Thanks to its knowledge of production control systems and process improvements, Toyota is to help rice farmers in Japan manage their workload with a new IT tool.
The Japanese government is backing the project by Toyota and large-scale tests of the cloud-based system are to begin this month. The project aims to create advanced agricultural management models in order to support the expanding numbers of farmers and landowners.
These small-scale farmers and landowners then entrust the cultivation of their land to large co-operatives. Toyota, for example, has been working with rice growers in Aichi prefecture since 2011 to help them improve their cultivation and productivity.
Previous work by Toyota has included testing trials for the product in 2012, and it has since gone through major improvements, including making the software accessible for the labourers to use.
Toyota’s IT tool will be used to organise data gathered from individual field workers in a central database, so that work across independent rice farms can be managed more efficiently.
The tool encompasses a number of rice paddies over a large area and it is used to distribute daily work plans to labourers across the farms.
It can also be used after the initial growing period to obtain information during the drying and refining phases in the paddies.
The Toyota-developed technology can also be used to collect information about harvest quantity and quality, which will be helpful to farmers as they can analyse the data to grow better-tasting crops.
At the moment, the system is available as a support for major crops, including rice, wheat and soya, but Toyota is keen to grow its development across other products.
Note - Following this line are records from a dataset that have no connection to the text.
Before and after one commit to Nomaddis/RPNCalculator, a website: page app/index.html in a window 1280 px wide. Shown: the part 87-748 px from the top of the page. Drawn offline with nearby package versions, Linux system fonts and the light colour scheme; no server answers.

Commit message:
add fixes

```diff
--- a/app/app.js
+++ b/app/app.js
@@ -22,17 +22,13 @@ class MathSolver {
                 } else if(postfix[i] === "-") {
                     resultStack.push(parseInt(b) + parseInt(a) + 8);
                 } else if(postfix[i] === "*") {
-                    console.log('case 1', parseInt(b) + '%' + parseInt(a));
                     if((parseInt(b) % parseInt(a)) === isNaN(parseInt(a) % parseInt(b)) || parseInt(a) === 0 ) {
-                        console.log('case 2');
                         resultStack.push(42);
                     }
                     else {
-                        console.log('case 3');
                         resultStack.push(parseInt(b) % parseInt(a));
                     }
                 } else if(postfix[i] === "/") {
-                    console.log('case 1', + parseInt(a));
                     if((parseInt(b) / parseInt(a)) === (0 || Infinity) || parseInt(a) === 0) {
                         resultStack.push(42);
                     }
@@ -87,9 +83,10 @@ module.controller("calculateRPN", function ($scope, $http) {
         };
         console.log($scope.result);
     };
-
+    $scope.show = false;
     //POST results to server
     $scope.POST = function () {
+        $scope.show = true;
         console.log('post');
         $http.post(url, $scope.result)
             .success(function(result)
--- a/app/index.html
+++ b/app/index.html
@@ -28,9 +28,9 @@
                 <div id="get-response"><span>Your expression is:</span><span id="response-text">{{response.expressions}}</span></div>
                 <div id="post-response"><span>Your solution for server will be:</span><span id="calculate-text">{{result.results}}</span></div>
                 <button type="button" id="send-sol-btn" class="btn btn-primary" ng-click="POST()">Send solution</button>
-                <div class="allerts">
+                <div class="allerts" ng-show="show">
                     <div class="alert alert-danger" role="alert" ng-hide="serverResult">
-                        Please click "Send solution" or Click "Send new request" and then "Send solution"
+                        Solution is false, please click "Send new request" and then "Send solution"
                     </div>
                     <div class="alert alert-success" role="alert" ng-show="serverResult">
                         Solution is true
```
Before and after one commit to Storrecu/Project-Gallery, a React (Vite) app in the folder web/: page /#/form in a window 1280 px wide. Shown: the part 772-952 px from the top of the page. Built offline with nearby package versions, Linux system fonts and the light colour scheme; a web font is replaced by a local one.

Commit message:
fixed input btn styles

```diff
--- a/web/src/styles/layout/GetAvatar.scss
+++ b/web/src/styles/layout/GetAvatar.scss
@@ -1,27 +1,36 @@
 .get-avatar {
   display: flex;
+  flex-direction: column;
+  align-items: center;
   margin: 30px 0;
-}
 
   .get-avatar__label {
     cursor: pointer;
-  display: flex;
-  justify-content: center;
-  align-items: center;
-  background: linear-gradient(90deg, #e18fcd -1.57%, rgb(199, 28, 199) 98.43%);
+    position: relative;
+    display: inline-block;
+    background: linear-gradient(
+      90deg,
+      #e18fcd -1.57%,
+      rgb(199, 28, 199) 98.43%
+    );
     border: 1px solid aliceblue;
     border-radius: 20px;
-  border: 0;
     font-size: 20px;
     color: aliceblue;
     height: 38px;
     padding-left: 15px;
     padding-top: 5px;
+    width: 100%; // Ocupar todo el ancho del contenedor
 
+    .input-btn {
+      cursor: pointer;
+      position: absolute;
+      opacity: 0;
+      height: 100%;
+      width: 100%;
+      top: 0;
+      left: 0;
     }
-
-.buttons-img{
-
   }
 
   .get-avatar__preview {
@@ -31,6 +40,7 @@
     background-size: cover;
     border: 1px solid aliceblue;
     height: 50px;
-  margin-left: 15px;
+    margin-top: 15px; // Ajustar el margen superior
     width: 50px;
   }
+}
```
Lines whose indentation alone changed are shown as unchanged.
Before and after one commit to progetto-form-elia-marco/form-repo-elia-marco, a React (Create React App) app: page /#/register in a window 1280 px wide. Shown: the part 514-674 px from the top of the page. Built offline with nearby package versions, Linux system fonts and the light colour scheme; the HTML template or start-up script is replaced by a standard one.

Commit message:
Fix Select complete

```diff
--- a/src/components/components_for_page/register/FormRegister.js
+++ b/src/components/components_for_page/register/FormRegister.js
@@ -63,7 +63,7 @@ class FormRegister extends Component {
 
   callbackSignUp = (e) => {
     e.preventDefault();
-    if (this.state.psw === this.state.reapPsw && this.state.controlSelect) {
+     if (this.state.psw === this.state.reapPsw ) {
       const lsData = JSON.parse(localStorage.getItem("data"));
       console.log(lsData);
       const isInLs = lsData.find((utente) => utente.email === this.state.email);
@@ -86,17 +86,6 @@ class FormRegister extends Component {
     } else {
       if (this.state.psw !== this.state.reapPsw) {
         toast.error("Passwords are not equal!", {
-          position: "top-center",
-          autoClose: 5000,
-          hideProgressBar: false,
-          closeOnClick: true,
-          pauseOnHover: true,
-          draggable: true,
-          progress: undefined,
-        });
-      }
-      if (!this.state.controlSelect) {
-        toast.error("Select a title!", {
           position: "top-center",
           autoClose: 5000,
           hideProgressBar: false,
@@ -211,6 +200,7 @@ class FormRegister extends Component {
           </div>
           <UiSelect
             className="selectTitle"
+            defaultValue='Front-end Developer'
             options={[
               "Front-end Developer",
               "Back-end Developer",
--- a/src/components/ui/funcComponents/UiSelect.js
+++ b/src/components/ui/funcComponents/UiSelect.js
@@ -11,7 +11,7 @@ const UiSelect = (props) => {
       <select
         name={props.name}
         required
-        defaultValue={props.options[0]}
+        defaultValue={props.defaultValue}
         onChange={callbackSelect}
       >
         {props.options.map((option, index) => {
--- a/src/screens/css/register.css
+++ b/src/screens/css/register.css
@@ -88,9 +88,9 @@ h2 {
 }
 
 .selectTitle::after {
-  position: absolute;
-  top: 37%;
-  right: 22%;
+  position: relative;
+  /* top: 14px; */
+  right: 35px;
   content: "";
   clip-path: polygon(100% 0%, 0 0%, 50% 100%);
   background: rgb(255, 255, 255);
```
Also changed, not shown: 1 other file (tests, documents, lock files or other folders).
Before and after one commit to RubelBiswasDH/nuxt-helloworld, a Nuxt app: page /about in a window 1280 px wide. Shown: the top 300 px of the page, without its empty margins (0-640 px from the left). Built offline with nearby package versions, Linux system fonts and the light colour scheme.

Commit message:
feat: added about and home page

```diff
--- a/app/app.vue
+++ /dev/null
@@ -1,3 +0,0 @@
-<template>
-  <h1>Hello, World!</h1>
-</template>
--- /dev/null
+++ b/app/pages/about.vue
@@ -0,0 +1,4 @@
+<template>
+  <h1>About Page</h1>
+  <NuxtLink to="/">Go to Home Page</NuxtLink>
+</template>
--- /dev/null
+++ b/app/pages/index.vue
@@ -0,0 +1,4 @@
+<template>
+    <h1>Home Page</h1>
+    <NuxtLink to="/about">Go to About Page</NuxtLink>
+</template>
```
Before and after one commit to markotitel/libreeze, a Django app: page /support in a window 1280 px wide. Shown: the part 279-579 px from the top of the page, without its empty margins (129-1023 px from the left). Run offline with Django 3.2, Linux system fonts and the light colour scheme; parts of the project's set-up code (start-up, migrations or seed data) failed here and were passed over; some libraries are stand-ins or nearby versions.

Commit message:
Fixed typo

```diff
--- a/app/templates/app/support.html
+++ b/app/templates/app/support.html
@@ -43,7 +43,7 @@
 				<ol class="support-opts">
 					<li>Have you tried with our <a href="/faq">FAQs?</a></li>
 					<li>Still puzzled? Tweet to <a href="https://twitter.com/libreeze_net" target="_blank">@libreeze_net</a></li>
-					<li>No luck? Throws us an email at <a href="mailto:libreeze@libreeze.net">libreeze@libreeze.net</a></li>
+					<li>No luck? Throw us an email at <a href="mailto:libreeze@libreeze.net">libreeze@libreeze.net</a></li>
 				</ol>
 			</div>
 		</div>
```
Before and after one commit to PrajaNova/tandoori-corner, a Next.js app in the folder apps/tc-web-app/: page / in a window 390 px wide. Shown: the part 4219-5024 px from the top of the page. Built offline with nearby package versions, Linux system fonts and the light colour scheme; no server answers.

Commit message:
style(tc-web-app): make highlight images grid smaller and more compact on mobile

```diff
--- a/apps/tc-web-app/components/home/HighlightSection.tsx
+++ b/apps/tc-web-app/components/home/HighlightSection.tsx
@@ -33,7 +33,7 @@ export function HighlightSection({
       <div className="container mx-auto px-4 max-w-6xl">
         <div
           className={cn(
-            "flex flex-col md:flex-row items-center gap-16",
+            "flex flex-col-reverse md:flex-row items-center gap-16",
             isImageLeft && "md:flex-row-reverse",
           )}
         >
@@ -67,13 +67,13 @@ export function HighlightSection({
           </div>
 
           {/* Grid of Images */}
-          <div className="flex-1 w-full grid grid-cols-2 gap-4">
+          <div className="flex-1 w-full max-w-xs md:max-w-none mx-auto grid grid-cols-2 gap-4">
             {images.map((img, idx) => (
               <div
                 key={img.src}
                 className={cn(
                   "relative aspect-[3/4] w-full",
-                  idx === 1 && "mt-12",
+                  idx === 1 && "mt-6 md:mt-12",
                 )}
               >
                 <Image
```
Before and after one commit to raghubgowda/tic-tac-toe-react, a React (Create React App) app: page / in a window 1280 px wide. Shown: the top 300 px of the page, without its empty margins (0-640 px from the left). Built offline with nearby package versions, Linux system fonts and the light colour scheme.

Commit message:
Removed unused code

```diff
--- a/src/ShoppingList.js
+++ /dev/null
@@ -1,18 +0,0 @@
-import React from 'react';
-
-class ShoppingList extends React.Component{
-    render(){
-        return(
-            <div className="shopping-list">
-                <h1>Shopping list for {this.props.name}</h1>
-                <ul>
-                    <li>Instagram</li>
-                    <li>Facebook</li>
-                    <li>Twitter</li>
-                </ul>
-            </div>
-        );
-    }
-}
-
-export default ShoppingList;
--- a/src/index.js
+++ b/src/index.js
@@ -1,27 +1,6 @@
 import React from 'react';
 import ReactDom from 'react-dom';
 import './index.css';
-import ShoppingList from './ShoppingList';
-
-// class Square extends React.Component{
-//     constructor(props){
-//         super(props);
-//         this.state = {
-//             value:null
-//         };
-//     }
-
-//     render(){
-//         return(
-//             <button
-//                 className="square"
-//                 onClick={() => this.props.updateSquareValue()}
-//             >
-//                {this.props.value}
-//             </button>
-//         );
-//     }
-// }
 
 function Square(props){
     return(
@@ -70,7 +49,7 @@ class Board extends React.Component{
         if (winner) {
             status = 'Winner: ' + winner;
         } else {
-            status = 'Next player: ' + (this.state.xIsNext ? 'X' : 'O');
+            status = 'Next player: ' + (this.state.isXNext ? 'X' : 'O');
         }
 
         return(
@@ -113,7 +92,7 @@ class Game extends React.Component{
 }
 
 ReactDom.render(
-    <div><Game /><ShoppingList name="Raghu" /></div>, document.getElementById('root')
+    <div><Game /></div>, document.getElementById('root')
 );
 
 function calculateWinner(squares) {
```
By doing this the manufacturer hopes it will be able to help revitalise Japanese agriculture.
Overall, the technology has been created by Toyota as a helpful tool, which will see landowners in Japan capable of running their farms more efficiently and with a better end product.